And then there’s not one but five opposing candidates, two with a significant chance of taking this election to a second round in which the single issue could be the president himself.
Make no mistake: this election is still Recep Tayyip Erdoğan’s to lose.
The Turkish president has vast resources, controls most of the media and—it must be said—still commands significant personal support among voters. He has dominated newspaper headlines, of course, and his every utterance is still plastered over television news bulletins every evening.
But there’s no disguising his campaign has so far been lacklustre.
His Justice and Development (AK) Party is fighting the parliamentary side of these elections, as it has done most of this decade, on its substantial record of achievement and delivery in office. It is true that, if you look at just about any objective quality of life measure in Turkey, it will have improved vastly since 2002.
But as the real economy begins to pinch, the AK Party’s headline pledges to defend Jerusalem for the Palestinians or to bombard Kurdish strongholds in northern Iraq are sounding like foreign adventures that forget the plight of ordinary voters.
The sense that the party is aloof and out of touch is wider than ever before. It was partly demonstrated by the president himself when he abruptly halted a televised speech mid-sentence, like a faulty tannoy, and kept his audience waiting as he summoned an aide and chided him. He had no notes in hard copy, nor did he attempt to speak off the cuff. He just stopped; he knew his audience would keep.
If this were an election in a healthy democracy, which it is not, the talk would not be about who could challenge Erdogan in a second round, but whether he could reach that ballot at all.
The talk would also be about his two biggest challengers: Muharrem İnce, nominated by the centre-left secular Republican People’s Party (CHP), and Meral Akşener, who hails from a more conservative, nationalist background.
Like the Fenerbahçe challenger, both are running energetic campaigns that criss-cross the country for rallies and rely heavily on social media to reach voters.
Both say they are the surest bet to defeat Mr Erdoğan in a second round, which will take place if no candidate gets 50% of the vote.
Of the two, Mr İnce is likelier to get there. A perennial challenger for the CHP leadership until he was gifted the party’s presidential nomination in April, he has surprised observers with his assertive campaign and relaxed demeanour.
In his television appearances, far from expressing gratitude at a rare opportunity to appear on screen, he has defiantly taken television interviewers to task for posing questions they would never dare ask the president
It was he who turned Mr Erdoğan’s teleprompter mishaps into a campaign issue.
“I don’t need a piece of glass to tell me what to say,” he has taken to telling his supporters.

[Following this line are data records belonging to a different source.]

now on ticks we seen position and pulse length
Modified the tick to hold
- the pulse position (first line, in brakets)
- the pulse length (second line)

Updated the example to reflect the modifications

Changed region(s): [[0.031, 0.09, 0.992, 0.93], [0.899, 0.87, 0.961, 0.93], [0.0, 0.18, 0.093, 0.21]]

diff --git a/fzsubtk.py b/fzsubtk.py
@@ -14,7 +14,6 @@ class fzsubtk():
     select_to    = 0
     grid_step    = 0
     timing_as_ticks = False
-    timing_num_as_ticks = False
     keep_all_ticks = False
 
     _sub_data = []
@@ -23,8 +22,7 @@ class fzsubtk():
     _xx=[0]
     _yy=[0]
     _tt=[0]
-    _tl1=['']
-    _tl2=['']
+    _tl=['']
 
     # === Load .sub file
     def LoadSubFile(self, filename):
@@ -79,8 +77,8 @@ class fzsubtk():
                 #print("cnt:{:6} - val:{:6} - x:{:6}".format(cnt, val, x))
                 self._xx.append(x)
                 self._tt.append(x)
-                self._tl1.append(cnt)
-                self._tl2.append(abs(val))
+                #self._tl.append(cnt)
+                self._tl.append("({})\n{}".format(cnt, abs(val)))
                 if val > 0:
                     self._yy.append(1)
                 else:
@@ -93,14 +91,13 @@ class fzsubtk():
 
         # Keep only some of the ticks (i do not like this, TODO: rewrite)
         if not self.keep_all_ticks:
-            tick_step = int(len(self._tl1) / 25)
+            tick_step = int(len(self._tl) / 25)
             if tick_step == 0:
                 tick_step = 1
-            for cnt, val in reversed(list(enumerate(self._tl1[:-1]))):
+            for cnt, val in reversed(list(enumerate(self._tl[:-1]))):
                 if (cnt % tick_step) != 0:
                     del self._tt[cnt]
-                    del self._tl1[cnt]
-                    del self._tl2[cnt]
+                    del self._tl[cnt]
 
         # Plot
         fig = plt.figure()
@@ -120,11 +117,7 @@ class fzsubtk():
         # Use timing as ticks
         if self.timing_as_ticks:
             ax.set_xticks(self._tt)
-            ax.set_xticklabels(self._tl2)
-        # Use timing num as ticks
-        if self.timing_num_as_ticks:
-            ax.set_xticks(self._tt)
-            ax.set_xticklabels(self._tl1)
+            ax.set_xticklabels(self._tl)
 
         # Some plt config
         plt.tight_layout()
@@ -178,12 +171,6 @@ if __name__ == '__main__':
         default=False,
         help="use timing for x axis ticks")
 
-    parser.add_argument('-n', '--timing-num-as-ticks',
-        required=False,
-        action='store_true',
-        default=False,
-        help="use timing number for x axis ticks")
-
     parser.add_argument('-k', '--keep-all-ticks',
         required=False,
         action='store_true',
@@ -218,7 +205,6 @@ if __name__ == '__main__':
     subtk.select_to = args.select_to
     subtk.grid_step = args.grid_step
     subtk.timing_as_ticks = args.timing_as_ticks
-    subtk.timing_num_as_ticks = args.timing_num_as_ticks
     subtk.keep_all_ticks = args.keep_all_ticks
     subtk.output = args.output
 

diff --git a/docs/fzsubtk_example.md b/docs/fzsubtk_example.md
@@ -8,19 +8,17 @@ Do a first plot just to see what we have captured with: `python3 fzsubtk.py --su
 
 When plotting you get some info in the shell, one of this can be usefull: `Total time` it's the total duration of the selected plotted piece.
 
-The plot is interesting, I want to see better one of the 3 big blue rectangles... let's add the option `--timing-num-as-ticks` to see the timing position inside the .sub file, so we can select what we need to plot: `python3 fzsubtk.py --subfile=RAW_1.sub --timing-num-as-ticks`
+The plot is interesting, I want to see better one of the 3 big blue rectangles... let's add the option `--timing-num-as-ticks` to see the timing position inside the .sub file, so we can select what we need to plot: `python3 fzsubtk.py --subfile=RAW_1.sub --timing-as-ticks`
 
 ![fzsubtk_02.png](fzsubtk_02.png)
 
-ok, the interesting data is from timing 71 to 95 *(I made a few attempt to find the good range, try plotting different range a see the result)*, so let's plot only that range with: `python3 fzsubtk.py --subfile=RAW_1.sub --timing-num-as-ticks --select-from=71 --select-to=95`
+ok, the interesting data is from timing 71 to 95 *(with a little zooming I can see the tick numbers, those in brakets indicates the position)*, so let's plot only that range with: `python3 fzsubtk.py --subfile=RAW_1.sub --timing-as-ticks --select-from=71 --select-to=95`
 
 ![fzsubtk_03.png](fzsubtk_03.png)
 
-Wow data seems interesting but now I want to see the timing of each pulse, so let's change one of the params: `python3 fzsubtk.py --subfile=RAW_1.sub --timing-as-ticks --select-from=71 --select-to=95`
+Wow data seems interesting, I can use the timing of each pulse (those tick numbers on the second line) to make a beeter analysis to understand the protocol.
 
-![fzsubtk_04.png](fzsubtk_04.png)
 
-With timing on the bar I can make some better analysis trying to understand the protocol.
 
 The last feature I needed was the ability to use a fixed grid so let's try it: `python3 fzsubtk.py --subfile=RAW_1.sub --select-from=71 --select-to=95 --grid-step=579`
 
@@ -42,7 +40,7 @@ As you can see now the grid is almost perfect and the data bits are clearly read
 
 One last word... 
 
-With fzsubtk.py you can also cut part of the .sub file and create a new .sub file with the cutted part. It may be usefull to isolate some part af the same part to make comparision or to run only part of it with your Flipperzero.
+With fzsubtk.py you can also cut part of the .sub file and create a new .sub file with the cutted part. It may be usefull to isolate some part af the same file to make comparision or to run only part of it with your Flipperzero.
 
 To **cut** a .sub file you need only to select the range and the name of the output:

But Mr Akşener is a keen campaigner too and, after a shaky start, has shaped into the very plucky insurgent guise adopted by Fenerbahçe’s new chairman, the Harrow boarding school and Harvard-educated Ali Koç, the youngest son of Turkey’s richest family.

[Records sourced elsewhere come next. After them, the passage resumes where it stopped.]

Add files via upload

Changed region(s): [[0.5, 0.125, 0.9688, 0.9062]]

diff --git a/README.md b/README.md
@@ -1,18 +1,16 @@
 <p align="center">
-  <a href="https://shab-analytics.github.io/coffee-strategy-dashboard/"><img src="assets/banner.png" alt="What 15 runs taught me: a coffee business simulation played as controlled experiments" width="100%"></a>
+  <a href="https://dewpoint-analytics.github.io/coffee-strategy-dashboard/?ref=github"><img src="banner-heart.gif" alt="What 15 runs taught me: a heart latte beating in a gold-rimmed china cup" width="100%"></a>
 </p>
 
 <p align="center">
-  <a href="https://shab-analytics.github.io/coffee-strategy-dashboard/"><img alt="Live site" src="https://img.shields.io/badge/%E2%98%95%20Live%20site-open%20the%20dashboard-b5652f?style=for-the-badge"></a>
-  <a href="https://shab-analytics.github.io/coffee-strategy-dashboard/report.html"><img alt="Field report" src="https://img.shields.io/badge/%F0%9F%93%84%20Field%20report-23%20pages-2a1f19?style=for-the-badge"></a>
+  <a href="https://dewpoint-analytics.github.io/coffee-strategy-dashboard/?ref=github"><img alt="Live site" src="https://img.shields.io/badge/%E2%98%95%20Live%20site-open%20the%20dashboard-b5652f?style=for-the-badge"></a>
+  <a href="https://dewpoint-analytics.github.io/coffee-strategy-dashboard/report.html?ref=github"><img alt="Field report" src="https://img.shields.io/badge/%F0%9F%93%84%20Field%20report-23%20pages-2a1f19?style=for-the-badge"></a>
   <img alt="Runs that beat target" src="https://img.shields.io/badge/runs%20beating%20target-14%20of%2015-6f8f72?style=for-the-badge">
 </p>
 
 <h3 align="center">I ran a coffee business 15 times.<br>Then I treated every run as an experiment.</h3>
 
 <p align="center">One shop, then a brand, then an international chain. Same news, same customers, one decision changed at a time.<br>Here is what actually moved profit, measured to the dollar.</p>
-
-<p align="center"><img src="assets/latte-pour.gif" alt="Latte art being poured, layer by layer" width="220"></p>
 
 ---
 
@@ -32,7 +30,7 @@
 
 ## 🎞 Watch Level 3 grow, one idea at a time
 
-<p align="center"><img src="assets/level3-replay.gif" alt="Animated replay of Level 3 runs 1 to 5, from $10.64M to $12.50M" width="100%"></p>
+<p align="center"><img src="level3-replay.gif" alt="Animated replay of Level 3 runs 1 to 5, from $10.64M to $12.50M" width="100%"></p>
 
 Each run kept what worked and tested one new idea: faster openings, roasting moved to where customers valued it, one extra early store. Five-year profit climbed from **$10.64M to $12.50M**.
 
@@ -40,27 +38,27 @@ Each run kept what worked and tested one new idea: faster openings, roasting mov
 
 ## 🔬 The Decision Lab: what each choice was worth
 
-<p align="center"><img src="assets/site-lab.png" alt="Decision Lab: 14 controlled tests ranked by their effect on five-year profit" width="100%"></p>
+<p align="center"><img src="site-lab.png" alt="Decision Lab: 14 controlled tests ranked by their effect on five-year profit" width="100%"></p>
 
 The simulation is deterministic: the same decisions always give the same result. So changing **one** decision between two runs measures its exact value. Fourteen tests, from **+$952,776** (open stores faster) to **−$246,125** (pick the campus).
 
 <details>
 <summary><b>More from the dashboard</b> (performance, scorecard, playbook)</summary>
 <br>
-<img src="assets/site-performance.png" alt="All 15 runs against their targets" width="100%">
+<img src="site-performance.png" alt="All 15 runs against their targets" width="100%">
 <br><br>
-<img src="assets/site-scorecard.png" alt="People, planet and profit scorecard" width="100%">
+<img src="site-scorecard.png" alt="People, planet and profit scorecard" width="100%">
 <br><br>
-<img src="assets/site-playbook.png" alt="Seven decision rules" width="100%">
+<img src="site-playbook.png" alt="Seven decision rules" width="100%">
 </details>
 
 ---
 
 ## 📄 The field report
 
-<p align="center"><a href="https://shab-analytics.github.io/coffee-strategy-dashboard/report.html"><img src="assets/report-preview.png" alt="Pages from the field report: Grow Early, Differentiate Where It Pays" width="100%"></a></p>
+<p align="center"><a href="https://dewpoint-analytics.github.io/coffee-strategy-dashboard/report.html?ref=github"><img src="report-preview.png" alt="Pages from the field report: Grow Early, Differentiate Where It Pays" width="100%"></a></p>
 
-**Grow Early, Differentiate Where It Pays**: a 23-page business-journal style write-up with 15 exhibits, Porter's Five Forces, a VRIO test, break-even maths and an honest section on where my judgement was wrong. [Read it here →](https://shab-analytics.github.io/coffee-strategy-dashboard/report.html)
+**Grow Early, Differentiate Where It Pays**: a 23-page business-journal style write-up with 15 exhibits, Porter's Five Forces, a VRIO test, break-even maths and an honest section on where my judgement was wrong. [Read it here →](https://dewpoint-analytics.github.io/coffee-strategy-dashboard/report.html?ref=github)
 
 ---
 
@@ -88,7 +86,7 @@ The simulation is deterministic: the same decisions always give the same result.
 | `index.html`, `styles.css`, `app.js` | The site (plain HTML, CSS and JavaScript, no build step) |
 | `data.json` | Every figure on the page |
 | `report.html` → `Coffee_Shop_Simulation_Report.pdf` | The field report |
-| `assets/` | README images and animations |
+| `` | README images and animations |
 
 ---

For her, the greatest struggle has been to find airtime: she has largely been ignored by the newspapers and broadcasters whose owners are loyal to the president.
This is part of Mr Erdoğan’s attempt to shape this as a campaign between himself and Mr İnce — as right versus left, traditionalism against socialism.
The conservative Ms Akşener, too close to his home turf, has barely ever been named by the president. She says this makes her the likelier to attract disenchanted Mr Erdoğan supporters in a second round.
But Ms İnce is elbowing in on that ground too, making much of his mosque-visiting tendencies and his humble Anatolian upbringing.
There is still nothing to suggest for sure that Turkey will be forced to a second round of voting a fortnight after June 24—but it is more likely than anyone thought it would be.
Mr Koç’s Fenerbahce victory has shown that insurgents can at least hope of triumph.
This piece was also published on BNE Intellinews.